A popular suggestion in the past has been to utilize Alberta’s fossil fuel reserves to build a hydrogen economy. Global demand for hydrogen energy may reach $2.5 trillion by 2050, and Canada is coincidentally one of the top countries tapped to lead this industry. The energy is low-cost, low-carbon and incentivizes the creation of green infrastructure, further transforming the economy to become more carbon efficient. Due to the significant and time-consuming retraining that would be involved, suggestions such as this are often met with resistance. This is where COVID-19 has provided a unique opportunity.

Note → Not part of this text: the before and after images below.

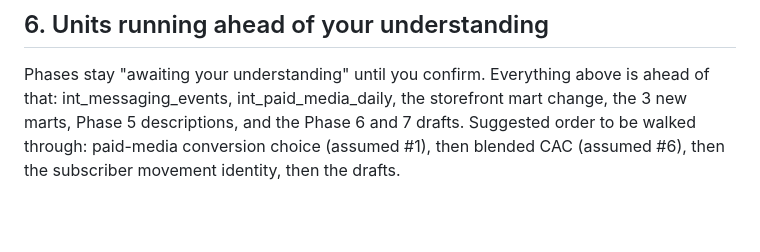
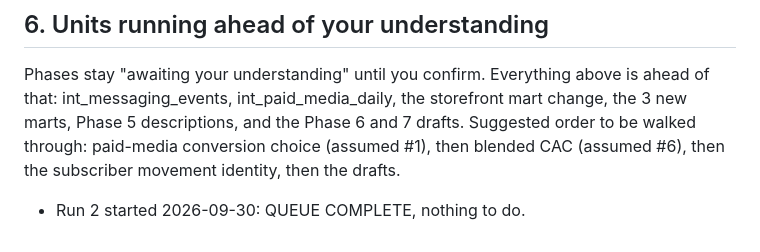
Before and after one commit to bencool85/kinetic-data-project, a Markdown page: MORNING_LIST.md, the part around the change. Drawn GitHub-style; blank space fills up the shorter version.

Commit message:
Run 2: queue complete, nothing to do
Co-Authored-By: Claude Sonnet 5.5 <noreply@anthropic.com>
Claude-Session: https://claude.ai/code/session_011QZNtrHS2BTVAUzj8D8Nkt

```diff
--- a/MORNING_LIST.md
+++ b/MORNING_LIST.md
@@ -65,3 +65,4 @@ Note: `mart_storefront_revenue_monthly` renamed `gross_revenue_usd` to `paid_rev
 ## 6. Units running ahead of your understanding
 
 Phases stay "awaiting your understanding" until you confirm. Everything above is ahead of that: int_messaging_events, int_paid_media_daily, the storefront mart change, the 3 new marts, Phase 5 descriptions, and the Phase 6 and 7 drafts. Suggested order to be walked through: paid-media conversion choice (assumed #1), then blended CAC (assumed #6), then the subscriber movement identity, then the drafts.
+- Run 2 started 2026-09-30: QUEUE COMPLETE, nothing to do.
```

Despite the vaccine rollout, cases in Alberta are on the rise and restrictions are once again being imposed in an attempt to slow the spread; Albertans are surely not in the clear. This, combined with depressed oil prices and the government mandated lockdowns, signals that now would be an ideal time to implement retraining programs. If these programs were engineered to bear low- to no-financial risk to its participants, they would likely seem far more attractive, especially if they were delivered via remote means.
Further, the boom-and-bust nature of the oil field may, for once, actually offer an advantage in this respect. Retraining workers can also equip them with skills that can be used interchangeably in their fields, adding more value to the economy while keeping unemployment steady. This proposition is even more appealing in the face of a post COVID-19 recovery because it would substantially increase the availability of comparable jobs and would make the transition a less daunting prospect.
It is important to understand that this solution is by no means a panacea. It is possible that the recommendations like those I have proposed will fall on deaf ears. Although recent data suggests that 79% of Albertans support an increased focus and transition to renewable energy, only 37% of Albertans outside of Calgary and Edmonton support transitioning away from oil and gas.
This is likely due to the personal risks of losing their employment or doubts about the validity of climate change, as historically Alberta has been the least likely of the provinces to believe in climate change. Regardless of attitudes towards the necessity of a shift, Albertans must accept that unless we are willing to take-action and decrease our reliance on fossil fuels, we are condemning ourselves to a future of economic irrelevancy.
For Alberta to protect its own interests, it is time for business people, policy-makers, and citizens alike to take the initiative and begin to lead the charge towards becoming a leader in green energy. It is time for the federal government to actually support industry transition in Alberta via subsidized retraining, rather than simply imposing restrictions without solutions.
The Albertan government must step-up and invest in working with municipalities to assess what specific renewable industries are most suitable so that funding can be allocated to appropriate retraining programs. Moreover, private pipeline companies should be given opportunities and resources to work with training programs, rather than fighting against them in an attempt to protect their talent pool.
Specifically, utilizing tax incentives to encourage companies to provide training programs internally that would allow their employees to work both in the oilfield and in more renewable sectors could lessen resistance. Most importantly though, it is time for citizens to not only accept the need to change, but to embrace it as an opportunity to rise again.
It is time Albertans stand-up and once again be economic leaders in this country rather than nothing but an impediment to Canada’s sustainable future.
It is time for Alberta to once again be a source of Canadian pride.